• Directions
Once you have read the entries, please say how many lines hold the string "black", giving the number only.

** Data for the task follows **

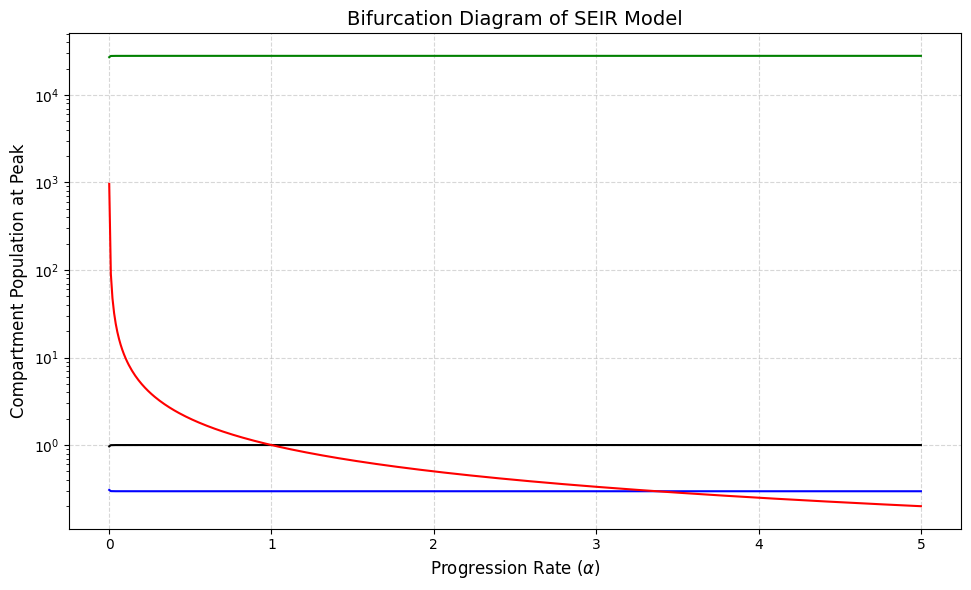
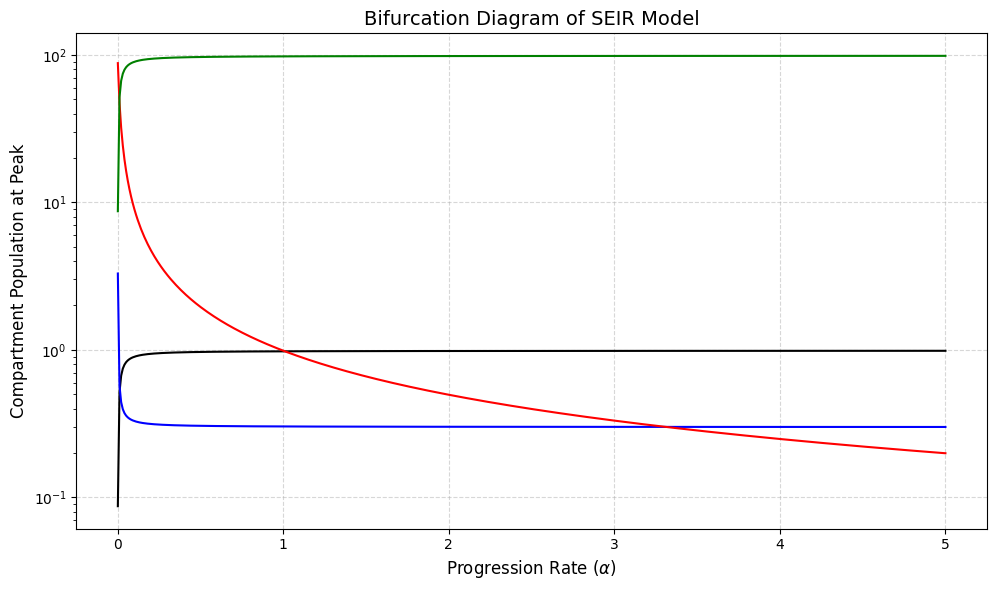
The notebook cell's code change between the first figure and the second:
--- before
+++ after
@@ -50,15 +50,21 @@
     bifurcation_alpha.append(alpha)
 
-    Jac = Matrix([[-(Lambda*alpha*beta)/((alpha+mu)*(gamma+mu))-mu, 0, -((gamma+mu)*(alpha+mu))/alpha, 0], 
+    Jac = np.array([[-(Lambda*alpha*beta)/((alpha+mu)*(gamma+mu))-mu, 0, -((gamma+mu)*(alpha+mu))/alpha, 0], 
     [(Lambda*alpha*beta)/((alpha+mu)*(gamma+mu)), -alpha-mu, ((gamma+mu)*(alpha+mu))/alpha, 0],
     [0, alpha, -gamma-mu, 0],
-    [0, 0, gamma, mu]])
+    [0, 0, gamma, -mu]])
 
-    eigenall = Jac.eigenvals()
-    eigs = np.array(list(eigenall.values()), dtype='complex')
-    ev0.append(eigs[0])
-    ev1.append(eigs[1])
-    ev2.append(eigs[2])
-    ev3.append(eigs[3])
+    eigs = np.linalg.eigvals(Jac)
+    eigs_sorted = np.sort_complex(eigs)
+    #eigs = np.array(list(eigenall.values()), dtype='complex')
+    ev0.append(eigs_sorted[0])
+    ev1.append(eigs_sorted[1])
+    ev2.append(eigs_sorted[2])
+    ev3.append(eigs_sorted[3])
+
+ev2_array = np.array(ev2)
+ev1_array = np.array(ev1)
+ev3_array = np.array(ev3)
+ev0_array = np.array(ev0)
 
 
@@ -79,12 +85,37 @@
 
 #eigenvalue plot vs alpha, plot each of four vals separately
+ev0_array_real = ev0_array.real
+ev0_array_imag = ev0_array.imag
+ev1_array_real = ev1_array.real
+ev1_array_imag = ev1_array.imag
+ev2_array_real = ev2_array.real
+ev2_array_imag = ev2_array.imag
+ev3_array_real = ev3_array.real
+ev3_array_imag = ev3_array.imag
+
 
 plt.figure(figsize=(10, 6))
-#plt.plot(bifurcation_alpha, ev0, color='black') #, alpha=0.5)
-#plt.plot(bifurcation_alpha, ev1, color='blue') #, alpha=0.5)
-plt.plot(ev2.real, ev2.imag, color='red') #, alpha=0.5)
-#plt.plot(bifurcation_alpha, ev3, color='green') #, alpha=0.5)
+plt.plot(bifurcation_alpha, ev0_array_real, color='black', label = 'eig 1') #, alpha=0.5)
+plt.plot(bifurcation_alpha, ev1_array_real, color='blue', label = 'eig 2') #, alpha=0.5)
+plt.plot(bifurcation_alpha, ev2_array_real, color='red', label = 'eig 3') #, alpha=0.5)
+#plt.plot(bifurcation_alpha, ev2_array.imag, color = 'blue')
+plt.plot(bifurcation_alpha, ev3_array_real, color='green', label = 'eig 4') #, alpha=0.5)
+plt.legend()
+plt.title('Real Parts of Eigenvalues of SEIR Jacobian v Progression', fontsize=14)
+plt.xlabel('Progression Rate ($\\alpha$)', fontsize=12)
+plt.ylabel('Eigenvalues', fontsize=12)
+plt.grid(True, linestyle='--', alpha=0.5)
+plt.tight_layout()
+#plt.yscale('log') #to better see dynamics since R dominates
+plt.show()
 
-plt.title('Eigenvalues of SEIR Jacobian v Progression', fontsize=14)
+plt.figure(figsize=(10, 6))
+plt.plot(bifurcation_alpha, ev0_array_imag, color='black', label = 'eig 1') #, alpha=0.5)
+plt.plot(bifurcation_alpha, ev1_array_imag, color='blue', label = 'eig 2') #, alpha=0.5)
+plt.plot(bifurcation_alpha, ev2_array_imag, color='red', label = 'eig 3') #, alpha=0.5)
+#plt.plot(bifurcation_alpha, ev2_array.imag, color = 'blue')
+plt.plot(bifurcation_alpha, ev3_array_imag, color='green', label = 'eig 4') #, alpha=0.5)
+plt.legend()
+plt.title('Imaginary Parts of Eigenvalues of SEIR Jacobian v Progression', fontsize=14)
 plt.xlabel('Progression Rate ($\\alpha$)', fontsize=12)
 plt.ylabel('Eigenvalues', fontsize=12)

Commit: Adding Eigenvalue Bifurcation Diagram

** End of Data for the task **

• The completed task
3